This CLOSE reading passage comes from our history book. It is a one page extra story that helps to set up our new chapter. The passage is more difficult for some of my readers, but for the most part the class will have to make inferences in order to understand it fully.
I ask them to turn to the story in the book, and hand out two sticky notes to each student. While I do this I ask if anyone can tell me some of the steps we follow when we read a CLOSE reading passage. My students remember the annotations, the writing response, and answering questions. Which puts a smile on my face because they are becoming more and more confident in the process.
The stickies, I explain, are going to be where they write their annotations and any notes they need to make while reading. As they read, I will hand out a lined piece of paper for them to write their responses on.
I borrow a student's book, and model how I would like them to place their sticky notes. That if I place them next to the passage they fit perfectly along the whole length of it. On the white board, I write some of the different annotations we have been using. I write the marks like ?, ! and the circling of unknown words. I also remind them to use initials like V for Visualize, P for Predict, and C for Connect.
Before they begin, I remind them to read and annotate, but when they finish to write a response to what they initially have read.

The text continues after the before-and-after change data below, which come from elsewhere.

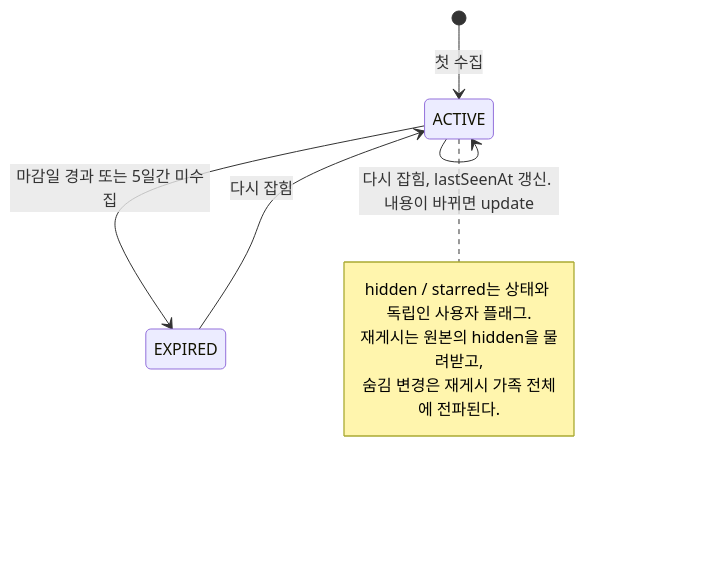
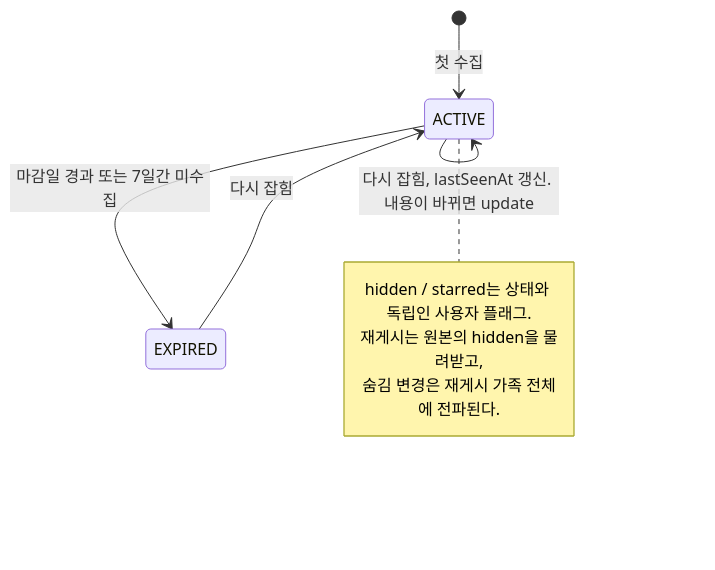
The third of 5 diagrams in docs/ARCHITECTURE.md (abbb1399/crawler), drawn with Mermaid before and after one commit. The commit also changed 3 other files, not shown here.

````diff
--- a/docs/ARCHITECTURE.md
+++ b/docs/ARCHITECTURE.md
@@ -146,12 +146,12 @@
 ```mermaid
 stateDiagram-v2
     [*] --> ACTIVE: 첫 수집
     ACTIVE --> ACTIVE: 다시 잡힘, lastSeenAt 갱신. 내용이 바뀌면 update
-    ACTIVE --> EXPIRED: 마감일 경과 또는 5일간 미수집
+    ACTIVE --> EXPIRED: 마감일 경과 또는 7일간 미수집
     EXPIRED --> ACTIVE: 다시 잡힘
     note right of ACTIVE
         hidden / starred는 상태와 독립인 사용자 플래그.
         재게시는 원본의 hidden을 물려받고,
         숨김 변경은 재게시 가족 전체에 전파된다.
     end note
 ```
````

I know give them time to read and annotate. I walk around an check student's annotations. Some are writing many notes and others are sticky primarily to the punctuation annotations.

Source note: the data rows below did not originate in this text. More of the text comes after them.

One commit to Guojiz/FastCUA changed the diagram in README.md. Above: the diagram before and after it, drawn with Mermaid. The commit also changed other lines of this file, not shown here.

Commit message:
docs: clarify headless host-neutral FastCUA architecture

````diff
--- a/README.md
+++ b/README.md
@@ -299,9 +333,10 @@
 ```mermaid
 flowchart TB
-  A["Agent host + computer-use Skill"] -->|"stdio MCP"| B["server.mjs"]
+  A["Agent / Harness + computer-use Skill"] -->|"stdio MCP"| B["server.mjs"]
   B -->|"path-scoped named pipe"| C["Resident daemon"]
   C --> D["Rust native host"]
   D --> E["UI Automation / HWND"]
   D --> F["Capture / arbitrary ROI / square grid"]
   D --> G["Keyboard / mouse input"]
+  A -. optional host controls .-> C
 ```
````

When they finish and appear to have a response written, I ask them to now listen as I read. I read the passage once straight through. I then go back and reread it and model annotating as I do.
It is now time for the text embedded questions. I ask my class questions that require them to connect back to Columbus, and to the chapter we just completed. I ask them to connect what is similar about what we just read and Columbus. To push their thinking I ask them to find where in the text it says that only two men stepped forward. Why did only two me step forward? I then ask them to try to figure out what the rest of the people might have been thinking. This creates a good discussion and spurs their inferencing skills.